----- Data for this exercise -----

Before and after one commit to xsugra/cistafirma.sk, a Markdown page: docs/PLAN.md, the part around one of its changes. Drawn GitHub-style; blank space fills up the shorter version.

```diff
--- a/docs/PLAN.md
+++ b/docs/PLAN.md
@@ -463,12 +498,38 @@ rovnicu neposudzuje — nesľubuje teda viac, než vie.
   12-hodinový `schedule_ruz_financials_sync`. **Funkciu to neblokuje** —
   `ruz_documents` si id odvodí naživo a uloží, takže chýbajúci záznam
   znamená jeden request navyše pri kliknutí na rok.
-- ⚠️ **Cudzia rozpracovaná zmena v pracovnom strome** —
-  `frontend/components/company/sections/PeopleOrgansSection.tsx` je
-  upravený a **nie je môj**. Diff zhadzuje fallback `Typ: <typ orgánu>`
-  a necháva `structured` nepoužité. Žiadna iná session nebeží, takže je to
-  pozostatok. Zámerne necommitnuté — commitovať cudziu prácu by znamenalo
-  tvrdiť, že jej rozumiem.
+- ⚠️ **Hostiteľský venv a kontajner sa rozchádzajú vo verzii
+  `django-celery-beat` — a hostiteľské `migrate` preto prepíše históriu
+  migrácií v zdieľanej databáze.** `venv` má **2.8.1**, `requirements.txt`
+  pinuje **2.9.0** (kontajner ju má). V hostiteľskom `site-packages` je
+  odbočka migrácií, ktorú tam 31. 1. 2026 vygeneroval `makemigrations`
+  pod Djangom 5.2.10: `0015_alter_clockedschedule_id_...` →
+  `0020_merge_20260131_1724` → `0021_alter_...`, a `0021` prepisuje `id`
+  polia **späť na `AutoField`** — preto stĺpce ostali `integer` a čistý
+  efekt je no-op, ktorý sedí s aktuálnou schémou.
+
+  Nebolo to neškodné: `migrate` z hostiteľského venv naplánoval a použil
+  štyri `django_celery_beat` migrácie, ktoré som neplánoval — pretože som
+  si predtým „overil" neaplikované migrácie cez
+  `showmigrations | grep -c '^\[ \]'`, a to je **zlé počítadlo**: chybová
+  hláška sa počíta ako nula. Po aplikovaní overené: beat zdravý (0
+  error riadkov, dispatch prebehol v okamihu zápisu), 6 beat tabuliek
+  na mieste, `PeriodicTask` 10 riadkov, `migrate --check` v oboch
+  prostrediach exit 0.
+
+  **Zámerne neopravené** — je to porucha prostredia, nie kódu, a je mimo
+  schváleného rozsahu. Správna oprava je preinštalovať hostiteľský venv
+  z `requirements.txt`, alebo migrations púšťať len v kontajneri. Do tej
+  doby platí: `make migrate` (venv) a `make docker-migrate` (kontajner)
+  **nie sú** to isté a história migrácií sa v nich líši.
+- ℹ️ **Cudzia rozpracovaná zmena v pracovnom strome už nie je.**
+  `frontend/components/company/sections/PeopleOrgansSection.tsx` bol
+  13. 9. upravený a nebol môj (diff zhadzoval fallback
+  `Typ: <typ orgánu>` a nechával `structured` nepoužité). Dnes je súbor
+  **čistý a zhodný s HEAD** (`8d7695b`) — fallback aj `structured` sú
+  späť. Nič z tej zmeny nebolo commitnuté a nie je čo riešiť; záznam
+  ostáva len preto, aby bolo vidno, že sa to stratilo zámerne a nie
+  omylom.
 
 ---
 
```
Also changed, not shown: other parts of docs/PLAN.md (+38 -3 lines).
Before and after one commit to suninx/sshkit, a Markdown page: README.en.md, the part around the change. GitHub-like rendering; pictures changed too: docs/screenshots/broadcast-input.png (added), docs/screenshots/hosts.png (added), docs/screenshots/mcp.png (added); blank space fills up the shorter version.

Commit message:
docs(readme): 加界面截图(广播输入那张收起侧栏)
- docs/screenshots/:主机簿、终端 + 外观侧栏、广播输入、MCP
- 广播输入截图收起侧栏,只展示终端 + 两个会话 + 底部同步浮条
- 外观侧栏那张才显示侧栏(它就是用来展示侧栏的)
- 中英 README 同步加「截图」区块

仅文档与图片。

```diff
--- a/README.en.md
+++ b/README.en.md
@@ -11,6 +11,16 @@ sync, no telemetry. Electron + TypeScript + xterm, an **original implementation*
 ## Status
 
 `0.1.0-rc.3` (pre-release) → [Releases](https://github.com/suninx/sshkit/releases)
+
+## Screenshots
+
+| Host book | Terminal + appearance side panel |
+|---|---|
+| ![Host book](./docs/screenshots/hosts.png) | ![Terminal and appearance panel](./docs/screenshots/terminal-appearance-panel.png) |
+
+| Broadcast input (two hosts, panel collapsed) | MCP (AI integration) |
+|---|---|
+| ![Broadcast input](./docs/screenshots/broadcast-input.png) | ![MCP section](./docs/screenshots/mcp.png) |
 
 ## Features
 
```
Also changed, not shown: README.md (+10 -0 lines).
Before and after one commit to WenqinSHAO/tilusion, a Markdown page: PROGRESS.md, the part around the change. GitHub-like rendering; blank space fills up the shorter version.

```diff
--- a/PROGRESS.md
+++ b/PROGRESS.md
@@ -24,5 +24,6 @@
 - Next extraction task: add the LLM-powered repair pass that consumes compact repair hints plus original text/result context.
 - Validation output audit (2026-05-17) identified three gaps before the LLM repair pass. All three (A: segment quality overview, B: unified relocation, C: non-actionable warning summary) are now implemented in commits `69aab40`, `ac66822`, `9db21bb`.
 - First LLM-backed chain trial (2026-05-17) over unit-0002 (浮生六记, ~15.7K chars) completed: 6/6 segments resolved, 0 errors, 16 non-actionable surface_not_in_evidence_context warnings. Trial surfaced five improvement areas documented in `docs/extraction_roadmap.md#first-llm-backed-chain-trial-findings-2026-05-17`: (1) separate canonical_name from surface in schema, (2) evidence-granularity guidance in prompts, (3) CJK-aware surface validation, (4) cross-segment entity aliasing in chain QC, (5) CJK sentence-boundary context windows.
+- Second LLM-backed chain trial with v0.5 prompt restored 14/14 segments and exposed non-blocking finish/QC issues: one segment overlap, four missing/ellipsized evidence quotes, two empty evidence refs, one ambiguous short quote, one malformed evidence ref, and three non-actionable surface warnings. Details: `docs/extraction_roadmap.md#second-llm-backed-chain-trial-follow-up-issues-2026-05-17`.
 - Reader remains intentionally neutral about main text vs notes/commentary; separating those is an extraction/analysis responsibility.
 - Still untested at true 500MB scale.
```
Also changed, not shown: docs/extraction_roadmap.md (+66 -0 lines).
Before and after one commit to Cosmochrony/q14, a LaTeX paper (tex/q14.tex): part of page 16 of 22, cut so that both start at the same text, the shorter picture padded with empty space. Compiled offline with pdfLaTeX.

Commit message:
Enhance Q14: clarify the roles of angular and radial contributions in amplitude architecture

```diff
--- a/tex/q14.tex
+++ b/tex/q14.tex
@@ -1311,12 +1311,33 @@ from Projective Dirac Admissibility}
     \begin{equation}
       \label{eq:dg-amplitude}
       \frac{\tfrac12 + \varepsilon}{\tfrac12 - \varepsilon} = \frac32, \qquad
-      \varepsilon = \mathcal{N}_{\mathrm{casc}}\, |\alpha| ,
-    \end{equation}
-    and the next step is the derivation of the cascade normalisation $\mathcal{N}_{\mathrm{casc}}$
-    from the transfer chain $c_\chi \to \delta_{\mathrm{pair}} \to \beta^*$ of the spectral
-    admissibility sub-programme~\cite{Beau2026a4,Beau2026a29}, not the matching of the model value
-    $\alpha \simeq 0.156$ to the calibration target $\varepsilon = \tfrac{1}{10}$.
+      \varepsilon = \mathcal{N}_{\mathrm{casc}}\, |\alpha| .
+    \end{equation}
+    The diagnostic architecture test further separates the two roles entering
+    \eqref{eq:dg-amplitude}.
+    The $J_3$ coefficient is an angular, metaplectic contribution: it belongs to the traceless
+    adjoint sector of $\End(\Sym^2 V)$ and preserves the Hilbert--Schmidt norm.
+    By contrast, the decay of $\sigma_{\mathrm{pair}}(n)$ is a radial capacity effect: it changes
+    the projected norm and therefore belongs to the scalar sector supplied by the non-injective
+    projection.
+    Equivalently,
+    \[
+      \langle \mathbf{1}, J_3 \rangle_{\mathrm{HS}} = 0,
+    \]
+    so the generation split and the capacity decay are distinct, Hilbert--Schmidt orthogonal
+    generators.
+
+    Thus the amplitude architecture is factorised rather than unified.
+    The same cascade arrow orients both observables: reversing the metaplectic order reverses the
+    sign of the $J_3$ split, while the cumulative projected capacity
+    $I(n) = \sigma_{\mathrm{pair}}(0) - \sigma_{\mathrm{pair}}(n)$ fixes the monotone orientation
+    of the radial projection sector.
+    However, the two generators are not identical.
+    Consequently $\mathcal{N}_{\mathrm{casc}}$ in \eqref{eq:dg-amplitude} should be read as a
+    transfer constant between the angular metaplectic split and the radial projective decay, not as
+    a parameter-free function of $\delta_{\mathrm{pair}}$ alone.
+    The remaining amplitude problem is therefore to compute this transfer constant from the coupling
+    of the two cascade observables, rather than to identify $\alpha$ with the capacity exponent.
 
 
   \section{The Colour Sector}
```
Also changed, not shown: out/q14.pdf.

-----

Only the number is needed here: how many lines in the data contain "venv"?

▸ Solution to this task
5